### Exercise prompt
Each line of the material below with the word "venue" is to be reported.

### Exercise input
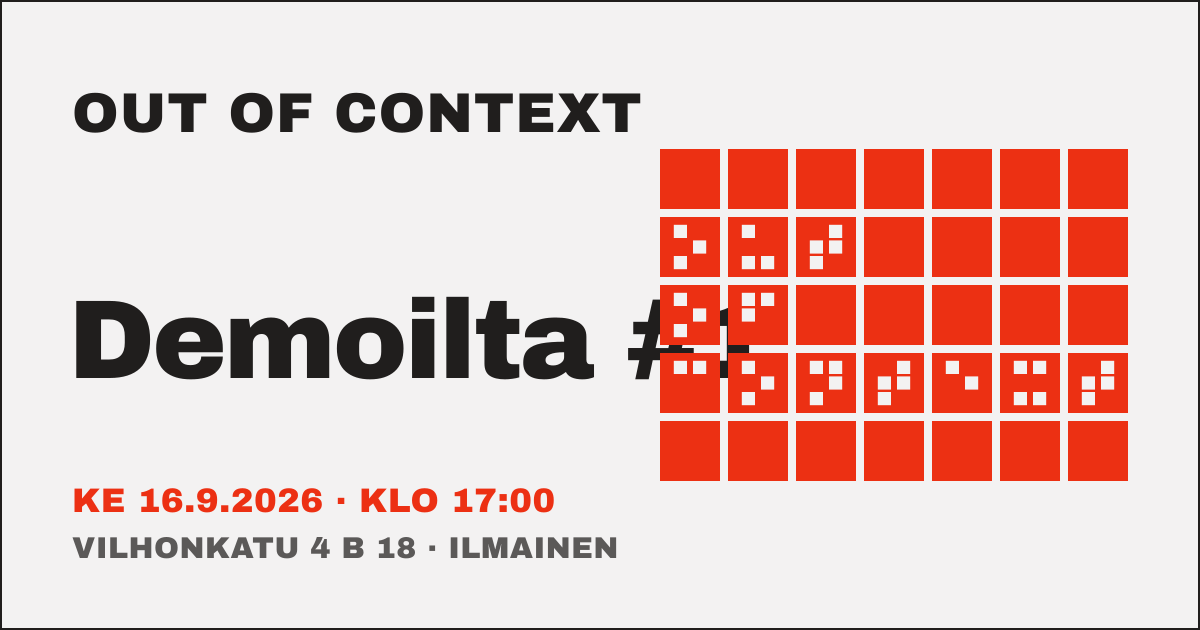
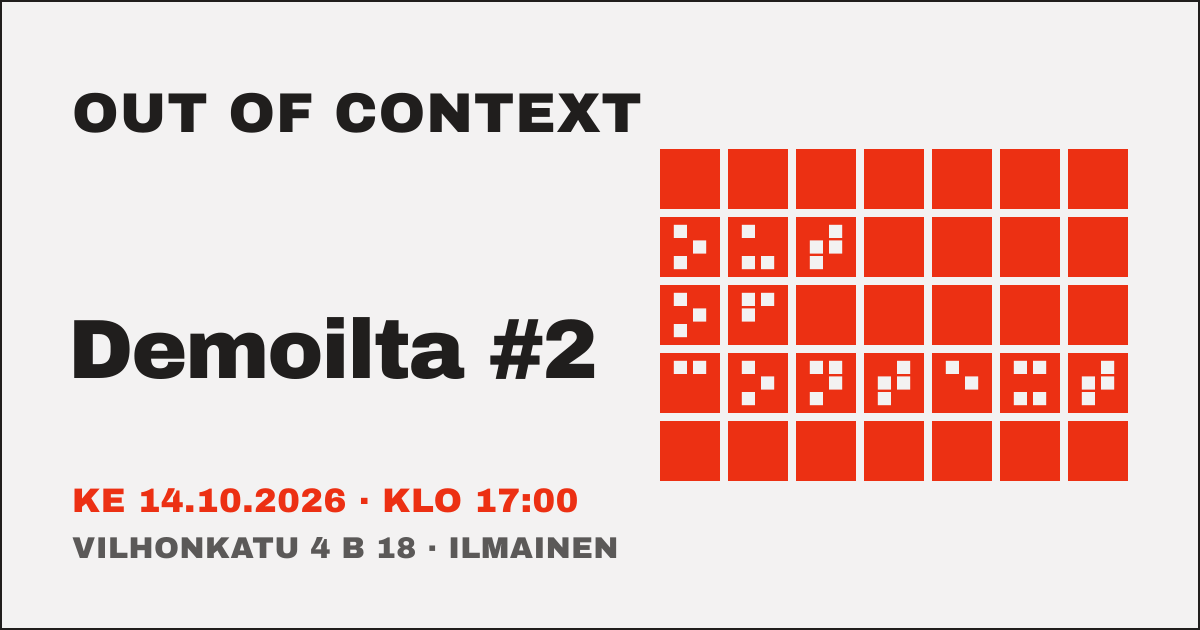
feat: announce demo night 2

diff --git a/templates/index.html b/templates/index.html
@@ -3,7 +3,7 @@
 <head>
 <meta charset="utf-8">
 <meta name="viewport" content="width=device-width, initial-scale=1">
-<title>Out of Context demoilta #1 · Helsinki 16.9.2026</title>
+<title>Out of Context demoilta #2 · Helsinki 14.10.2026</title>
 <meta name="description" content="{{ config.description }}">
 <link rel="canonical" href="{{ config.base_url }}/">
 
@@ -12,14 +12,14 @@
 <meta property="og:site_name" content="Out of Context">
 <meta property="og:locale" content="fi_FI">
 <meta property="og:url" content="{{ config.base_url }}/">
-<meta property="og:title" content="Out of Context demoilta #1">
+<meta property="og:title" content="Out of Context demoilta #2">
 <meta property="og:description" content="{{ config.description }}">
 <meta property="og:image" content="{{ config.base_url }}/og-image.png">
 <meta property="og:image:width" content="1200">
 <meta property="og:image:height" content="630">
-<meta property="og:image:alt" content="Out of Context — ilta sinulle joka luot AI:lla. Helsinki, ke 16.9.2026.">
+<meta property="og:image:alt" content="Out of Context — ilta sinulle joka luot AI:lla. Helsinki, ke 14.10.2026.">
 <meta name="twitter:card" content="summary_large_image">
-<meta name="twitter:title" content="Out of Context demoilta #1">
+<meta name="twitter:title" content="Out of Context demoilta #2">
 <meta name="twitter:description" content="{{ config.description }}">
 <meta name="twitter:image" content="{{ config.base_url }}/og-image.png">
 
@@ -311,11 +311,11 @@ a:hover { color: var(--color-accent); }
   <div id="lang-fi">
     <section style="display:grid; grid-template-columns:1.35fr 1fr; gap:48px; padding:56px 0 44px; border-bottom:2px solid var(--color-divider)">
       <div>
-        <div style="font-family:var(--font-heading); font-weight:700; font-size:13px; letter-spacing:0.1em; text-transform:uppercase; color:var(--color-accent-700); margin-bottom:28px">Helsinki · ke 16.9.2026 · klo 17:00 · ilmainen</div>
-        <h1 style="font-size:clamp(38px,6.2vw,78px); line-height:0.98; letter-spacing:-0.03em; margin:0 0 24px; text-wrap:balance">Demoilta #1</h1>
+        <div style="font-family:var(--font-heading); font-weight:700; font-size:13px; letter-spacing:0.1em; text-transform:uppercase; color:var(--color-accent-700); margin-bottom:28px">Helsinki · ke 14.10.2026 · klo 17:00 · ilmainen</div>
+        <h1 style="font-size:clamp(38px,6.2vw,78px); line-height:0.98; letter-spacing:-0.03em; margin:0 0 24px; text-wrap:balance">Demoilta #2</h1>
         <p style="font-size:20px; line-height:1.4; max-width:30ch; margin:0 0 36px">Ilta sinulle joka luot AI:lla.</p>
         <div style="display:grid; grid-template-columns:1fr 1fr; gap:12px; max-width:520px">
-          <a href="https://luma.com/8ankyx8u" class="btn btn-primary" style="justify-content:flex-start; text-align:left; font-size:17px; padding:18px 20px; border:2px solid var(--color-accent)">Ilmoittaudu</a>
+          <a href="https://luma.com/tf4w6epb" class="btn btn-primary" style="justify-content:flex-start; text-align:left; font-size:17px; padding:18px 20px; border:2px solid var(--color-accent)">Ilmoittaudu</a>
           <a href="mailto:hei@out-of-context.dev?subject=Haluan%20demota" class="btn" style="justify-content:flex-start; text-align:left; font-size:17px; padding:18px 20px; border:2px solid var(--color-text); background:var(--color-bg); color:var(--color-text)" data-hover-tint>Haluan demota</a>
         </div>
       </div>
@@ -327,7 +327,7 @@ a:hover { color: var(--color-accent); }
 
     <section style="display:grid; grid-template-columns:repeat(3, 1fr); gap:32px; padding:40px 0; border-bottom:2px solid var(--color-divider)">
       <p style="font-size:16px; margin:0">Olemme rakentamassa suomalaista yhteisöä kaikille AI:lla rakentaville: open source&nbsp;&#8209;devaajille, hakkereille, tutkijoille ja kaikille joilla on kesken kaikenlaisia rakenteluprojekteja. Kaikki tervetulleita.</p>
-      <p style="font-size:16px; margin:0">Ensimmäisessä tapaamisessa on kaksi vartin esitystä ja noin viisi salamademoa. Sen jälkeen puhutaan.</p>
+      <p style="font-size:16px; margin:0">Illassa on noin kuusi napakkaa demoa tai esitystä. Jokaisessa näytetään jotain rakennettua; sen jälkeen keskustellaan.</p>
       <p style="font-size:16px; margin:0">Ei sponsoripuheenvuoroja, ei paneeleja, ei rekrytointia.</p>
     </section>
 
@@ -378,8 +378,8 @@ a:hover { color: var(--color-accent); }
       </div>
       <div style="border:2px solid var(--color-divider); padding:24px; display:flex; flex-direction:column; gap:14px; align-items:flex-start">
         <div style="font-family:var(--font-heading); font-weight:700; font-size:11px; letter-spacing:0.1em; text-transform:uppercase">Lu.ma</div>
-        <div style="font-size:16px">Out of Context demoilta #1 · ke 16.9.2026 klo 17:00 · Vilhonkatu 4 B 18, Helsinki</div>
-        <a href="https://luma.com/8ankyx8u" class="btn btn-primary" style="justify-content:flex-start; font-size:16px; padding:16px 20px; width:100%; box-sizing:border-box">Ilmoittaudu Lu.massa</a>
+        <div style="font-size:16px">Out of Context demoilta #2 · ke 14.10.2026 klo 17:00 · Vilhonkatu 4 B 18, Helsinki</div>
+        <a href="https://luma.com/tf4w6epb" class="btn btn-primary" style="justify-content:flex-start; font-size:16px; padding:16px 20px; width:100%; box-sizing:border-box">Ilmoittaudu Lu.massa</a>
         <div class="text-muted" style="font-size:13px">Vilhonkatu 4 B 18, 4. krs, 00100 Helsinki. Kysyttävää? <a href="mailto:hei@out-of-context.dev?subject=Haluan%20demota">hei@out-of-context.dev</a></div>
       </div>
     </section>
@@ -388,11 +388,11 @@ a:hover { color: var(--color-accent); }
   <div id="lang-en" hidden>
     <section style="display:grid; grid-template-columns:1.35fr 1fr; gap:48px; padding:56px 0 44px; border-bottom:2px solid var(--color-divider)">
       <div>
-        <div style="font-family:var(--font-heading); font-weight:700; font-size:13px; letter-spacing:0.1em; text-transform:uppercase; color:var(--color-accent-700); margin-bottom:28px">Helsinki · Wed 16 Sep 2026 · 17:00 · free</div>
-        <h1 style="font-size:clamp(38px,6.2vw,78px); line-height:0.98; letter-spacing:-0.03em; margin:0 0 24px; text-wrap:balance">Demo night #1</h1>
+        <div style="font-family:var(--font-heading); font-weight:700; font-size:13px; letter-spacing:0.1em; text-transform:uppercase; color:var(--color-accent-700); margin-bottom:28px">Helsinki · Wed 14 Oct 2026 · 17:00 · free</div>
+        <h1 style="font-size:clamp(38px,6.2vw,78px); line-height:0.98; letter-spacing:-0.03em; margin:0 0 24px; text-wrap:balance">Demo night #2</h1>
         <p style="font-size:20px; line-height:1.4; max-width:30ch; margin:0 0 36px">An evening for people who build with AI.</p>
         <div style="display:grid; grid-template-columns:1fr 1fr; gap:12px; max-width:520px">
-          <a href="https://luma.com/8ankyx8u" class="btn btn-primary" style="justify-content:flex-start; text-align:left; font-size:17px; padding:18px 20px; border:2px solid var(--color-accent)">Sign up</a>
+          <a href="https://luma.com/tf4w6epb" class="btn btn-primary" style="justify-content:flex-start; text-align:left; font-size:17px; padding:18px 20px; border:2px solid var(--color-accent)">Sign up</a>
           <a href="mailto:hei@out-of-context.dev?subject=Haluan%20demota" class="btn" style="justify-content:flex-start; text-align:left; font-size:17px; padding:18px 20px; border:2px solid var(--color-text); background:var(--color-bg); color:var(--color-text)" data-hover-tint>I want to demo</a>
         </div>
       </div>
@@ -404,7 +404,7 @@ a:hover { color: var(--color-accent); }
 
     <section style="display:grid; grid-template-columns:repeat(3, 1fr); gap:32px; padding:40px 0; border-bottom:2px solid var(--color-divider)">
       <p style="font-size:16px; margin:0">We're building a Finnish community for people building with AI: open source developers, hackers, researchers, and anyone with half-finished projects lying around. Everyone welcome.</p>
-      <p style="font-size:16px; margin:0">The first meetup: two 15-minute talks and about five lightning demos. Then we talk.</p>
+      <p style="font-size:16px; margin:0">The evening features about six concise demos or talks. Each one shows something built; then we discuss it.</p>
       <p style="font-size:16px; margin:0">No sponsor slots, no panels, no recruiting.</p>
     </section>
 
@@ -455,8 +455,8 @@ a:hover { color: var(--color-accent); }
       </div>
       <div style="border:2px solid var(--color-divider); padding:24px; display:flex; flex-direction:column; gap:14px; align-items:flex-start">
         <div style="font-family:var(--font-heading); font-weight:700; font-size:11px; letter-spacing:0.1em; text-transform:uppercase">Lu.ma</div>
-        <div style="font-size:16px">Out of Context demo night #1 · Wed 16 Sep 2026, 17:00 · Vilhonkatu 4 B 18, Helsinki</div>
-        <a href="https://luma.com/8ankyx8u" class="btn btn-primary" style="justify-content:flex-start; font-size:16px; padding:16px 20px; width:100%; box-sizing:border-box">Register on Lu.ma</a>
+        <div style="font-size:16px">Out of Context demo night #2 · Wed 14 Oct 2026, 17:00 · Vilhonkatu 4 B 18, Helsinki</div>
+        <a href="https://luma.com/tf4w6epb" class="btn btn-primary" style="justify-content:flex-start; font-size:16px; padding:16px 20px; width:100%; box-sizing:border-box">Register on Lu.ma</a>
         <div class="text-muted" style="font-size:13px">Vilhonkatu 4 B 18, 4th floor, 00100 Helsinki. Questions? <a href="mailto:hei@out-of-context.dev?subject=Haluan%20demota">hei@out-of-context.dev</a></div>
       </div>
     </section>

diff --git a/tools/og-image/luma_cover.py b/tools/og-image/luma_cover.py
@@ -28,8 +28,8 @@ p = [f'<svg xmlns="http://www.w3.org/2000/svg" width="{W}" height="{H}" viewBox=
 p.append(f'<rect width="{W}" height="{H}" fill="{BG}"/>')
 p.append(f'<rect x="1" y="1" width="{W-2}" height="{H-2}" fill="none" stroke="{INK}" stroke-width="2"/>')
 p.append(f'<text x="{LX}" y="112" font-family="{FF}" font-size="42" letter-spacing="2" fill="{INK}">OUT OF CONTEXT</text>')
-p.append(f'<text x="{LX-4}" y="248" font-family="{FF}" font-size="104" letter-spacing="-2" fill="{INK}">Demoilta #1</text>')
-p.append(f'<text x="{LX}" y="324" font-family="{FF}" font-size="32" letter-spacing="0.5" fill="{RED}">KE 16.9.2026 &#183; KLO 17:00</text>')
+p.append(f'<text x="{LX-4}" y="248" font-family="{FF}" font-size="104" letter-spacing="-2" fill="{INK}">Demoilta #2</text>')
+p.append(f'<text x="{LX}" y="324" font-family="{FF}" font-size="32" letter-spacing="0.5" fill="{RED}">KE 14.10.2026 &#183; KLO 17:00</text>')
 p.append(f'<text x="{LX}" y="366" font-family="{FF}" font-size="28" letter-spacing="0.5" fill="{INK}" opacity="0.72">VILHONKATU 4 B 18 &#183; ILMAINEN</text>')
 
 # braille as big red favicon tiles, full content width

diff --git a/tools/og-image/generate.py b/tools/og-image/generate.py
@@ -42,8 +42,8 @@ parts.append(f'<rect x="1" y="1" width="{W-2}" height="{H-2}" fill="none" stroke
 # ---- left text column ----
 LX = 72
 parts.append(f'<text x="{LX}" y="132" font-family="{FF}" font-size="56" letter-spacing="1" fill="{INK}">OUT OF CONTEXT</text>')
-parts.append(f'<text x="{LX-4}" y="378" font-family="{FF}" font-size="112" letter-spacing="-3" fill="{INK}">Demoilta #1</text>')
-parts.append(f'<text x="{LX}" y="512" font-family="{FF}" font-size="34" letter-spacing="0.5" fill="{RED}">KE 16.9.2026 &#183; KLO 17:00</text>')
+parts.append(f'<text x="{LX-4}" y="378" font-family="{FF}" font-size="84" letter-spacing="-2" fill="{INK}">Demoilta #2</text>')
+parts.append(f'<text x="{LX}" y="512" font-family="{FF}" font-size="34" letter-spacing="0.5" fill="{RED}">KE 14.10.2026 &#183; KLO 17:00</text>')
 parts.append(f'<text x="{LX}" y="558" font-family="{FF}" font-size="30" letter-spacing="0.5" fill="{INK}" opacity="0.72">VILHONKATU 4 B 18 &#183; ILMAINEN</text>')
 
 # ---- right: braille "OUT OF CONTEXT" as big favicon tiles (no orange panel) ----

diff --git a/AGENTS.md b/AGENTS.md
@@ -88,15 +88,12 @@ Editorial rule that governs everything: *one bold choice, everything else quiet.
 The event's own rule — **if you talk, you show something running; no slides;
 crashing demos welcome** — is the content's north star.
 
-## Launch status
+## Current event
 
-The site went public on 2026-08-04. Done: real Lu.ma URL (`luma.com/8ankyx8u`),
-`noindex` removed (indexable; `robots.txt` + `sitemap.xml` auto-generated by
-Zola), repo public, footer source link fixed, `hei@` email routing live,
-`www`→apex redirect live, seat-count copy dropped. Remaining items live in
-`issues/launch-checklist/` — currently just the **exact venue** (page says
-"Helsingin keskusta, tarkka paikka viikkoa ennen") and a **social-preview smoke
-test**.
+The site went public on 2026-08-04. It currently promotes **Demoilta #2** on
+14 October 2026 at Vilhonkatu 4 B 18; registration is at
+`luma.com/tf4w6epb`. The site is indexable, the repository is public,
+`hei@` email routing is live, and `www` redirects to the apex domain.
 
 **Social/OG assets are generated, not hand-drawn.** After changing the date or
 venue, rerun `python3 tools/og-image/generate.py` (the `og-image.png` share card)

diff --git a/content/_index.md b/content/_index.md
@@ -3,7 +3,6 @@ title = "Out of Context"
 description = "Ilta sinulle joka luot AI:lla. Demoja, ei kalvoja."
 template = "index.html"
 
-# Ennen julkaisua vaihdettavat placeholderit elävät templatessa
-# (templates/index.html): Lu.ma-URL, hei@out-of-context.dev,
-# GitHub-repo, tila / kellonaika / paikkamäärä.
+# Tapahtumakohtaiset tiedot elävät templatessa (templates/index.html):
+# Lu.ma-URL, päivämäärä, tapahtuman numero, tila ja kellonaika.
 +++

diff --git a/README.md b/README.md
@@ -28,8 +28,8 @@ then `./deploy.sh`. Token permissions + custom-domain setup: `operations/secrets
 
 ## Status
 
-Private, pre-launch. Goes public — and the `noindex` meta comes off — when the
-first event is announced. See `AGENTS.md` for the placeholder checklist.
+Public at [out-of-context.dev](https://out-of-context.dev). The current event is
+Demoilta #2 on 14 October 2026.
 
 ## License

### Solution for this exercise
-`issues/launch-checklist/` — currently just the **exact venue** (page says
 venue, rerun `python3 tools/og-image/generate.py` (the `og-image.png` share card)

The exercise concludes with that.